She replaces David Mosena, who is retiring at the end of the year after 23 years in charge, and after securing a $125 million donation from billionaire Ken Griffin last October. Mosena came to the job subsequent to serving as planning commissioner, aviation commissioner, and president of the Chicago Transportation Authority under Mayor Richard M. Daley.
Humphrey hails from a different part of the country: since 1998, she has worked at the Arizona Science Center (ASC), a science museum in Phoenix. She had five different jobs at the institution before being appointed CEO in 2005. (Before her time there, she was director of development at the Phoenix Symphony.)
“I learned what we do, fell in love with science, and fell in love with how we impact our community,” she said in an interview with the Herald on Wednesday afternoon. “I’m a lifelong learner and I always want to learn, and I think what keeps me happy is that I always learned something new from everyone.”
In 2019, nearly 300,000 schoolchildren visited the MSI, according to the museum’s website.
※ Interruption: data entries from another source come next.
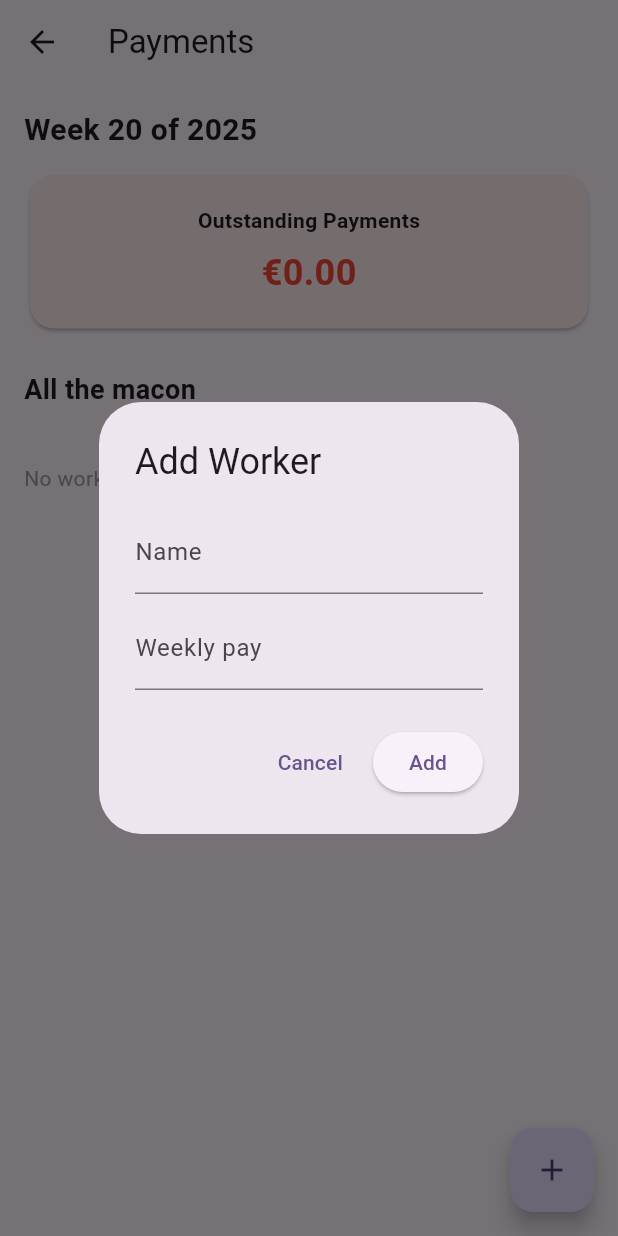
After one commit to KugleBlitz007/vohi_tsoa, a Flutter app: the PaymentsScreen screen opened directly, after a tap on the "add" icon, on a phone screen of 412 x 824 dp. The commit adds this screen. Run offline on Flutter 3.47's test engine with Material 3 defaults, Android fonts, the phone set to English and light mode, and no system bars; our stand-ins replace cloud_firestore, firebase_auth, firebase_core; accounts and stored records are empty.

Commit message:
Implemented the Worker page
- Need other logic to automatically report the past week balance to the next week

```diff
--- a/lib/main.dart
+++ b/lib/main.dart
@@ -4,6 +4,7 @@ import 'package:firebase_auth/firebase_auth.dart';
 import 'screens/login_screen.dart';
 import 'screens/test_items_screen.dart';
 import 'screens/reservation_screen.dart';
+import 'screens/payments_screen.dart';
 import 'services/auth_service.dart';
 import 'models/home_section.dart';
 
@@ -180,6 +181,11 @@ class _MyHomePageState extends State<MyHomePage> {
                     context,
                     MaterialPageRoute(builder: (context) => const ReservationScreen()),
                   );
+                } else if (index == 1) {
+                  Navigator.push(
+                    context,
+                    MaterialPageRoute(builder: (context) => const PaymentsScreen()),
+                  );
                 }
                 // TODO: Add navigation for other sections
               },
--- /dev/null
+++ b/lib/models/worker.dart
@@ -0,0 +1,44 @@
+class Worker {
+  final String id;
+  final String name;
+  final double weeklyPay;
+  final Map<int, double> unpaidWeeks; // weekNumber -> amount
+  final double advanceAmount;
+  final bool advanceNextWeek;
+
+  Worker({
+    required this.id,
+    required this.name,
+    required this.weeklyPay,
+    required this.unpaidWeeks,
+    required this.advanceAmount,
+    required this.advanceNextWeek,
+  });
+
+  factory Worker.fromMap(Map<String, dynamic> map, String id) {
+    final unpaidWeeksMap = <int, double>{};
+    if (map['unpaidWeeks'] != null) {
+      (map['unpaidWeeks'] as Map<String, dynamic>).forEach((k, v) {
+        unpaidWeeksMap[int.parse(k)] = (v as num).toDouble();
+      });
+    }
+    return Worker(
+      id: id,
+      name: map['name'] ?? '',
+      weeklyPay: (map['weeklyPay'] ?? 0).toDouble(),
+      unpaidWeeks: unpaidWeeksMap,
+      advanceAmount: (map['advanceAmount'] ?? 0).toDouble(),
+      advanceNextWeek: map['advanceNextWeek'] ?? false,
+    );
+  }
+
+  Map<String, dynamic> toMap() {
+    return {
+      'name': name,
+      'weeklyPay': weeklyPay,
+      'unpaidWeeks': unpaidWeeks.map((k, v) => MapEntry(k.toString(), v)),
+      'advanceAmount': advanceAmount,
+      'advanceNextWeek': advanceNextWeek,
+    };
+  }
+}
--- /dev/null
+++ b/lib/models/worker_week.dart
@@ -0,0 +1,39 @@
+class WorkerWeek {
+  final int weekNumber;
+  final int year;
+  double payAmount;
+  bool paid;
+  double advance; // advance applied this week
+  double advanceNextWeek; // advance to be applied next week
+
+  WorkerWeek({
+    required this.weekNumber,
+    required this.year,
+    required this.payAmount,
+    this.paid = false,
+    this.advance = 0,
+    this.advanceNextWeek = 0,
+  });
+
+  factory WorkerWeek.fromMap(Map<String, dynamic> map) {
+    return WorkerWeek(
+      weekNumber: map['weekNumber'],
+      year: map['year'],
+      payAmount: (map['payAmount'] ?? 0).toDouble(),
+      paid: map['paid'] ?? false,
+      advance: (map['advance'] ?? 0).toDouble(),
+      advanceNextWeek: (map['advanceNextWeek'] ?? 0).toDouble(),
+    );
+  }
+
+  Map<String, dynamic> toMap() {
+    return {
+      'weekNumber': weekNumber,
+      'year': year,
+      'payAmount': payAmount,
+      'paid': paid,
+      'advance': advance,
+      'advanceNextWeek': advanceNextWeek,
+    };
+  }
+}
--- /dev/null
+++ b/lib/screens/payments_screen.dart
@@ -0,0 +1,312 @@
+import 'package:flutter/material.dart';
+import 'package:intl/intl.dart';
+import '../models/worker.dart';
+import '../services/worker_service.dart';
+
+class PaymentsScreen extends StatefulWidget {
+  const PaymentsScreen({super.key});
+
+  @override
+  State<PaymentsScreen> createState() => _PaymentsScreenState();
+}
+
+class _PaymentsScreenState extends State<PaymentsScreen> {
+  final WorkerService _workerService = WorkerService();
+
+  // At the top of your PaymentsScreen class (for dev only)
+  DateTime simulatedNow = DateTime(2025, 5, 12); // Set to any date you want
+
+  int? lastWeekNumber;
+
+  int getCurrentWeekNumber() {
+    //final now = DateTime.now();
+    final now = simulatedNow; // Use simulatedNow instead of DateTime.now()
+    final firstDayOfYear = DateTime(now.year, 1, 1);
+    final daysPassed = now.difference(firstDayOfYear).inDays;
+    return ((daysPassed + firstDayOfYear.weekday) / 7).ceil();
+  }
+
+  void _showAddWorkerDialog() {
+    final _formKey = GlobalKey<FormState>();
+    final nameController = TextEditingController();
+    final weeklyPayController = TextEditingController();
+    showDialog(
+      context: context,
+      builder: (context) => AlertDialog(
+        title: const Text('Add Worker'),
+        content: Form(
+          key: _formKey,
+          child: Column(
+            mainAxisSize: MainAxisSize.min,
+            children: [
+              TextFormField(
+                controller: nameController,
+                decoration: const InputDecoration(labelText: 'Name'),
+                validator: (v) => v == null || v.isEmpty ? 'Required' : null,
+              ),
+              const SizedBox(height: 8),
+              TextFormField(
+                controller: weeklyPayController,
+                decoration: const InputDecoration(labelText: 'Weekly pay'),
+                keyboardType: TextInputType.number,
+                validator: (v) => v == null || v.isEmpty ? 'Required' : null,
+              ),
+            ],
+          ),
+        ),
+        actions: [
+          TextButton(
+            onPressed: () => Navigator.pop(context),
+            child: const Text('Cancel'),
+          ),
+          ElevatedButton(
+            onPressed: () async {
+              if (_formKey.currentState!.validate()) {
+                final worker = Worker(
+                  id: '',
+                  name: nameController.text.trim(),
+                  weeklyPay: double.tryParse(weeklyPayController.text) ?? 0,
+                  unpaidWeeks: {},
+                  advanceAmount: 0,
+                  advanceNextWeek: false,
+                );
+                await _workerService.addWorker(worker);
+                if (mounted) Navigator.pop(context);
+              }
+            },
+            child: const Text('Add'),
+          ),
+        ],
+      ),
+    );
+  }
+
+  double _calculateAmountToPay(Worker w, int weekNumber) {
+    double unpaid = 0;
+    w.unpaidWeeks.forEach((k, v) {
+      if (k < weekNumber) unpaid += v;
+    });
+    double advance = 0;
+    if (!w.advanceNextWeek) {
+      advance = w.advanceAmount;
+    }
+    return w.weeklyPay + unpaid - advance;
+  }
+
+  @override
+  Widget build(BuildContext context) {
+    final weekNumber = getCurrentWeekNumber();
+    final year = simulatedNow.year;
+    return Scaffold(
+      appBar: AppBar(title: const Text('Payments')),
+      body: StreamBuilder<List<Worker>>(
+        stream: _workerService.getWorkersForCurrentWeek(),
+        builder: (context, snapshot) {
+          if (snapshot.hasError) {
+            return Center(child: Text('Error: \\${snapshot.error}'));
+          }
+          if (snapshot.connectionState == ConnectionState.waiting) {
+            return const Center(child: CircularProgressIndicator());
+          }
+          final workers = snapshot.data ?? [];
+
+          // Auto-uncheck advanceNextWeek if week has changed
+          if (lastWeekNumber != null && weekNumber != lastWeekNumber) {
+            for (final w in workers) {
+              if (w.advanceNextWeek && w.advanceAmount > 0) {
+                final updated = Worker(
+                  id: w.id,
+                  name: w.name,
+                  weeklyPay: w.weeklyPay,
+                  unpaidWeeks: w.unpaidWeeks,
+                  advanceAmount: w.advanceAmount,
+                  advanceNextWeek: false,
+                );
+                _workerService.updateWorker(updated);
+              }
+            }
+          }
+          lastWeekNumber = weekNumber;
+
+          final totalToPay = workers.fold<double>(0, (sum, w) => sum + _calculateAmountToPay(w, weekNumber));
+          return ListView(
+            padding: const EdgeInsets.all(16),
+            children: [
+              Text('Week $weekNumber of $year', style: const TextStyle(fontSize: 20, fontWeight: FontWeight.bold)),
+              const SizedBox(height: 12),
+              Card(
+                color: Colors.red[50],
+                shape: RoundedRectangleBorder(borderRadius: BorderRadius.circular(16)),
+                child: Padding(
+                  padding: const EdgeInsets.all(20),
+                  child: Column(
+                    children: [
+                      const Text('Outstanding Payments', style: TextStyle(fontWeight: FontWeight.bold)),
+                      const SizedBox(height: 8),
+                      Text('€${totalToPay.toStringAsFixed(2)}', style: const TextStyle(fontSize: 24, color: Colors.red, fontWeight: FontWeight.bold)),
+                    ],
+                  ),
+                ),
+              ),
+              const SizedBox(height: 24),
+              const Text('All the macon', style: TextStyle(fontSize: 18, fontWeight: FontWeight.bold)),
+              const SizedBox(height: 12),
+              ...workers.map((w) => Card(
+                shape: RoundedRectangleBorder(borderRadius: BorderRadius.circular(14)),
+                child: ListTile(
+                  title: Text(w.name, style: const TextStyle(fontWeight: FontWeight.bold)),
+                  subtitle: w.advanceAmount > 0
+                      ? Text('Advance: €${w.advanceAmount.toStringAsFixed(2)}' + (w.advanceNextWeek ? ' (next week)' : ''))
+                      : null,
+                  trailing: Text('€${_calculateAmountToPay(w, weekNumber).toStringAsFixed(2)}', style: const TextStyle(fontWeight: FontWeight.bold, color: Colors.red)),
+                  onTap: () {
+                    showDialog(
+                      context: context,
+                      builder: (context) => _EditWorkerDialog(worker: w, workerService: _workerService, currentWeek: weekNumber),
+                    );
+                  },
+                ),
+              )),
+              if (workers.isEmpty)
+                const Padding(
+                  padding: EdgeInsets.symmetric(vertical: 24),
+                  child: Text('No workers to pay this week.', style: TextStyle(color: Colors.grey)),
+                ),
+            ],
+          );
+        },
+      ),
+      floatingActionButton: FloatingActionButton(
+        onPressed: _showAddWorkerDialog,
+        child: const Icon(Icons.add),
+      ),
+    );
+  }
+}
+
+class _EditWorkerDialog extends StatefulWidget {
+  final Worker worker;
+  final WorkerService workerService;
+  final int currentWeek;
+  const _EditWorkerDialog({required this.worker, required this.workerService, required this.currentWeek});
+
+  @override
+  State<_EditWorkerDialog> createState() => _EditWorkerDialogState();
+}
+
+class _EditWorkerDialogState extends State<_EditWorkerDialog> {
+  late TextEditingController nameController;
+  late TextEditingController weeklyPayController;
+  late TextEditingController advanceController;
+  bool advanceNextWeek = false;
+  final _formKey = GlobalKey<FormState>();
+  late Map<int, double> unpaidWeeks;
+  late Map<int, bool> paidWeeks;
+
+  @override
+  void initState() {
+    super.initState();
+    nameController = TextEditingController(text: widget.worker.name);
+    weeklyPayController = TextEditingController(text: widget.worker.weeklyPay.toString());
+    advanceController = TextEditingController(text: widget.worker.advanceAmount.toString());
+    advanceNextWeek = widget.worker.advanceNextWeek;
+    unpaidWeeks = Map<int, double>.from(widget.worker.unpaidWeeks);
+    paidWeeks = {for (var k in unpaidWeeks.keys) k: false};
+  }
+
+  @override
+  Widget build(BuildContext context) {
+    return AlertDialog(
+      title: const Text('Edit Worker'),
+      content: Form(
+        key: _formKey,
+        child: SingleChildScrollView(
+          child: Column(
+            mainAxisSize: MainAxisSize.min,
+            children: [
+              TextFormField(
+                controller: nameController,
+                decoration: const InputDecoration(labelText: 'Name'),
+                validator: (v) => v == null || v.isEmpty ? 'Required' : null,
+              ),
+              const SizedBox(height: 8),
+              TextFormField(
+                controller: weeklyPayController,
+                decoration: const InputDecoration(labelText: 'Weekly pay'),
+                keyboardType: TextInputType.number,
+                validator: (v) => v == null || v.isEmpty ? 'Required' : null,
+              ),
+              const SizedBox(height: 8),
+              Row(
+                children: [
+                  Expanded(
+                    child: TextFormField(
+                      controller: advanceController,
+                      decoration: const InputDecoration(labelText: 'Advance'),
+                      keyboardType: TextInputType.number,
+                    ),
+                  ),
+                  Checkbox(
+                    value: advanceNextWeek,
+                    onChanged: (val) {
+                      setState(() => advanceNextWeek = val ?? false);
+                    },
+                  ),
+                  const Text('Report to next week'),
+                ],
+              ),
+              const SizedBox(height: 8),
+              if (unpaidWeeks.isNotEmpty)
+                Column(
+                  crossAxisAlignment: CrossAxisAlignment.start,
+                  children: [
+                    const Text('Unpaid Weeks:', style: TextStyle(fontWeight: FontWeight.bold)),
+                    ...unpaidWeeks.entries.map((e) => Row(
+                      children: [
+                        Expanded(child: Text('Week ${e.key}: €${e.value.toStringAsFixed(2)}')),
+                        Checkbox(
+                          value: paidWeeks[e.key] ?? false,
+                          onChanged: (val) {
+                            setState(() {
+                              paidWeeks[e.key] = val ?? false;
+                            });
+                          },
+                        ),
+                        const Text('Paid'),
+                      ],
+                    )),
+                  ],
+                ),
+            ],
+          ),
+        ),
+      ),
+      actions: [
+        TextButton(
+          onPressed: () => Navigator.pop(context),
+          child: const Text('Cancel'),
+        ),
+        ElevatedButton(
+          onPressed: () async {
+            if (_formKey.currentState!.validate()) {
+              // Remove paid weeks
+              final updatedUnpaidWeeks = Map<int, double>.from(unpaidWeeks)
+                ..removeWhere((k, v) => paidWeeks[k] == true);
+              final updated = Worker(
+                id: widget.worker.id,
+                name: nameController.text.trim(),
+                weeklyPay: double.tryParse(weeklyPayController.text) ?? 0,
+                unpaidWeeks: updatedUnpaidWeeks,
+                advanceAmount: double.tryParse(advanceController.text) ?? 0,
+                advanceNextWeek: advanceNextWeek,
+              );
+              await widget.workerService.updateWorker(updated);
+              if (mounted) Navigator.pop(context);
+            }
+          },
+          child: const Text('Save'),
+        ),
+      ],
+    );
+  }
+}
--- /dev/null
+++ b/lib/services/worker_service.dart
@@ -0,0 +1,25 @@
+import 'package:cloud_firestore/cloud_firestore.dart';
+import '../models/worker.dart';
+
+class WorkerService {
+  final FirebaseFirestore _firestore = FirebaseFirestore.instance;
+  final String _collection = 'workers';
+
+  Stream<List<Worker>> getWorkersForCurrentWeek() {
+    // For now, fetch all workers. You can add week filtering logic if needed.
+    return _firestore
+        .collection(_collection)
+        .snapshots()
+        .map((snapshot) => snapshot.docs
+            .map((doc) => Worker.fromMap(doc.data(), doc.id))
+            .toList());
+  }
+
+  Future<void> addWorker(Worker worker) async {
+    await _firestore.collection(_collection).add(worker.toMap());
+  }
+
+  Future<void> updateWorker(Worker worker) async {
+    await _firestore.collection(_collection).doc(worker.id).update(worker.toMap());
+  }
+}
```
Also changed, not shown: 1 other file.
That figure, of course, dropped off a cliff in the past half year because of the COVID-19 pandemic, as the museum first closed and then slowly began to reopen in August. (With public health protocols implemented, like a disposable stylus for touching buttons and screens.)
“Now that a lot of school kids and teachers are doing things on a virtual platform, we really need to provide that hands-on experience and pedagogy to these teachers so that they can provide these ‘aha’ moments in their science lessons,” she said. “And when they do visit the museum, there’s, ‘Oh, I learned about this in school, and this is how it works.’ ”
In Arizona, Humphrey pointed to the work the ASC did to bring science programming to resource-poor rural communities. “I see more of that can be done, because I think it’s needed much more,” she said. “You have to meet communities where they are, find out what the need is, and then try to figure out how to fill that need and fill that gap.”
“It’s very humbling, to be in this role, and I hope that I will help other young people be able to break barriers and reach their goals,” she said. “I don’t take the position very lightly, and I believe that I need to model the leadership so others will see that if they have a dream they can actually achieve it.”